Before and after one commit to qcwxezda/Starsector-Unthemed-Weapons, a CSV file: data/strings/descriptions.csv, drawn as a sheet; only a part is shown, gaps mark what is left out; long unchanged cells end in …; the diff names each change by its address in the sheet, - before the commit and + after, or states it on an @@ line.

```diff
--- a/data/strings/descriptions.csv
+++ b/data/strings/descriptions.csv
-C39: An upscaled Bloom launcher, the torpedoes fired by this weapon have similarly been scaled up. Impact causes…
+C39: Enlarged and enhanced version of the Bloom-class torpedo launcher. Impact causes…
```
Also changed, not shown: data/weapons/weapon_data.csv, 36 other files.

==================================================

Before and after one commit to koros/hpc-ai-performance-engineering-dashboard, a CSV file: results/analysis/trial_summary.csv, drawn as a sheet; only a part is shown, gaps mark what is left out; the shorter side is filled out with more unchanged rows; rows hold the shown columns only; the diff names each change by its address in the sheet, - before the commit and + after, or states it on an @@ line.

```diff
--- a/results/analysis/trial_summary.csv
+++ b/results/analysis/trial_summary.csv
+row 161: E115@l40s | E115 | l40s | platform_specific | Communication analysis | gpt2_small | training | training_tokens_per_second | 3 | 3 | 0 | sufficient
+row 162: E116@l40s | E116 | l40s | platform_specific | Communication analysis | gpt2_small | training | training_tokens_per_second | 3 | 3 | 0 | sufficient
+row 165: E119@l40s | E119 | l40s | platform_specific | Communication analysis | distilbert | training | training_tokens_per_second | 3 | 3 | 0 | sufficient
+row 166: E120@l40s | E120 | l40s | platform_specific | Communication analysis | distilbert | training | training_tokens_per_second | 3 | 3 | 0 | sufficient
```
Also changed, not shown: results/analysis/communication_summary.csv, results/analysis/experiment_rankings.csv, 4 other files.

==================================================

● **What is needed**:
Reproduce exactly the lines of the records above from the one with "to qcwxezda/Starsector-Unthemed-Weapons, a" to the one with "Also changed, not shown: data/weapons/weapon_data.csv, 36", both included, and leave out everything else.

● **Response to this exercise**:
Before and after one commit to qcwxezda/Starsector-Unthemed-Weapons, a CSV file: data/strings/descriptions.csv, drawn as a sheet; only a part is shown, gaps mark what is left out; long unchanged cells end in …; the diff names each change by its address in the sheet, - before the commit and + after, or states it on an @@ line.

```diff
--- a/data/strings/descriptions.csv
+++ b/data/strings/descriptions.csv
-C39: An upscaled Bloom launcher, the torpedoes fired by this weapon have similarly been scaled up. Impact causes…
+C39: Enlarged and enhanced version of the Bloom-class torpedo launcher. Impact causes…
```
Also changed, not shown: data/weapons/weapon_data.csv, 36 other files.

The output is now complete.